99 F.3d 573 (4th Cir. 1996), 96-1708, In re Leckie Smokeless Coal Co.
|Docket Nº:||96-1708, 96-1849, 96-1739 and 96-1850.|
|Citation:||99 F.3d 573|
|Party Name:||36 Collier Bankr.Cas.2d 1693, In re LECKIE SMOKELESS COAL COMPANY; New River Mineral Resources Company; Gould Resources, Incorporated, Debtors (Two Cases). UNITED MINE WORKERS OF AMERICA 1992 BENEFIT PLAN, and its Trustees; United Mine Workers of America Combined Benefit Fund, and its Trustees, Movants-Appellants, v. LECKIE SMOKELESS COAL COMPANY;|
|Case Date:||October 29, 1996|
|Court:||United States Courts of Appeals, Court of Appeals for the Fourth Circuit|
Argued July 18, 1996.
[Copyrighted Material Omitted]
ARGUED: Jami Wintz McKeon, Morgan, Lewis & Bockius, Philadelphia, PA, for Movants-Appellants.

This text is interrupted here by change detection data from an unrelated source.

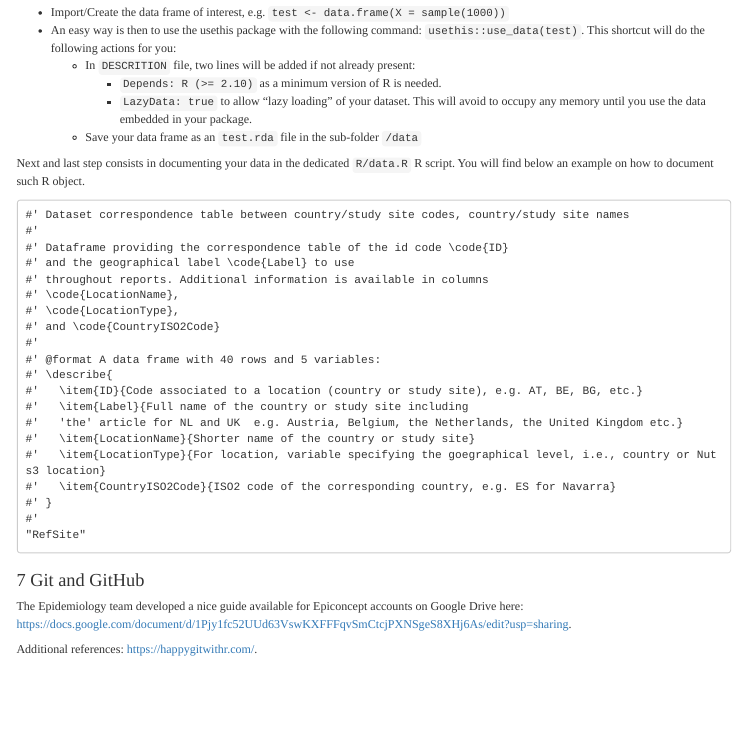
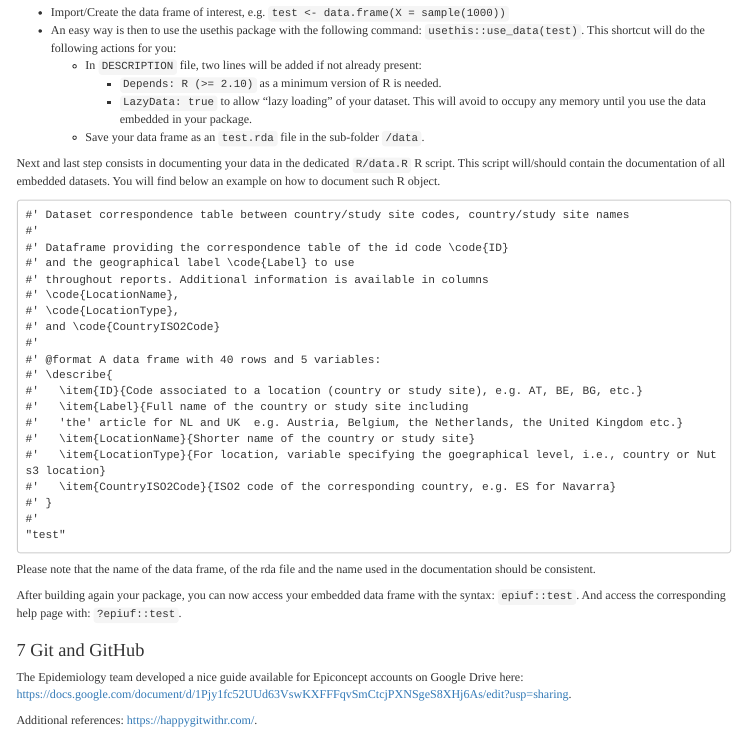
Before and after one commit to Epiconcept-Paris/STRAP-Guidelines, an R Markdown document (Guidelines/r_guidelines.Rmd): the page in a window 1100 px wide, from 8080 px down. The pictures show the output file Guidelines/r_guidelines.html that the author committed with the source, opened offline; menus at the side of the page are left out.

Commit message:
Typos and adding details in embedded dataset section

````diff
--- a/Guidelines/r_guidelines.Rmd
+++ b/Guidelines/r_guidelines.Rmd
@@ -528,12 +528,12 @@ You will find below basic steps to follow for that purpose:
 
 -   Import/Create the data frame of interest, e.g. `test <- data.frame(X = sample(1000))`
 -   An easy way is then to use the usethis package with the following command: `usethis::use_data(test)`. This shortcut will do the following actions for you:
-    -   In `DESCRITION` file, two lines will be added if not already present:
+    -   In `DESCRIPTION` file, two lines will be added if not already present:
         -   `Depends: R (>= 2.10)` as a minimum version of R is needed.
         -   `LazyData: true` to allow "lazy loading" of your dataset. This will avoid to occupy any memory until you use the data embedded in your package.
-    -   Save your data frame as an `test.rda` file in the sub-folder `/data`
+    -   Save your data frame as an `test.rda` file in the sub-folder `/data`.
 
-Next and last step consists in documenting your data in the dedicated `R/data.R` R script. You will find below an example on how to document such R object.
+Next and last step consists in documenting your data in the dedicated `R/data.R` R script. This script will/should contain the documentation of all embedded datasets. You will find below an example on how to document such R object.
 
 ```
 #' Dataset correspondence table between country/study site codes, country/study site names
@@ -555,8 +555,13 @@ Next and last step consists in documenting your data in the dedicated `R/data.R`
 #'   \item{CountryISO2Code}{ISO2 code of the corresponding country, e.g. ES for Navarra}
 #' }
 #'
-"RefSite"
+"test"
 ```
+
+Please note that the name of the data frame, of the rda file and the name used in the documentation should be consistent.
+
+After building again your package, you can now access your embedded data frame with the syntax: `epiuf::test`. And access the corresponding help page with: `?epiuf::test`.
+
 
 # Git and GitHub
 
````
Also changed, not shown: Guidelines/r_guidelines.html.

Ellen S. Cappellanti, Jackson & Kelly, Charleston, WV; John Allen Rollins, Lewis, Friedberg, Glasser, Casey & Rollins, Charleston, WV, for Defendants-Appellees. ON BRIEF: Marilyn L. Baker, Mooney, Green, Baker, Gibson & Saindon, P.C., Washington, D.C.; Larry D. Newsome, Barbara Locklin-George, Office of the General Counsel, UMWA Health & Retirement Funds, Washington, D.C., for Movants-Appellants. Ethan D. Fogel, Joseph A. O'Connor, Dechert, Price & Rhoads, Philadelphia, PA; Stephen L. Thompson, Barth, Thompson & George, Charleston, WV, for Defendants-Appellees.
Before MURNAGHAN and ERVIN, Circuit Judges, and PHILLIPS, Senior Circuit Judge.
Affirmed by published opinion. Judge MURNAGHAN wrote the opinion, in which Judge ERVIN and Senior Judge PHILLIPS joined.
MURNAGHAN, Circuit Judge:
Appellants in these consolidated cases are the 1992 UMWA Benefit Plan and the UMWA Combined Benefit Fund, both of which were established pursuant to the Coal Industry Retiree Health Benefit Act of 1992, 26 U.S.C. §§ 9701-9722. Appellees are coal operators that have filed voluntary petitions for bankruptcy relief and that have asked the Bankruptcy Court to declare that the purchasers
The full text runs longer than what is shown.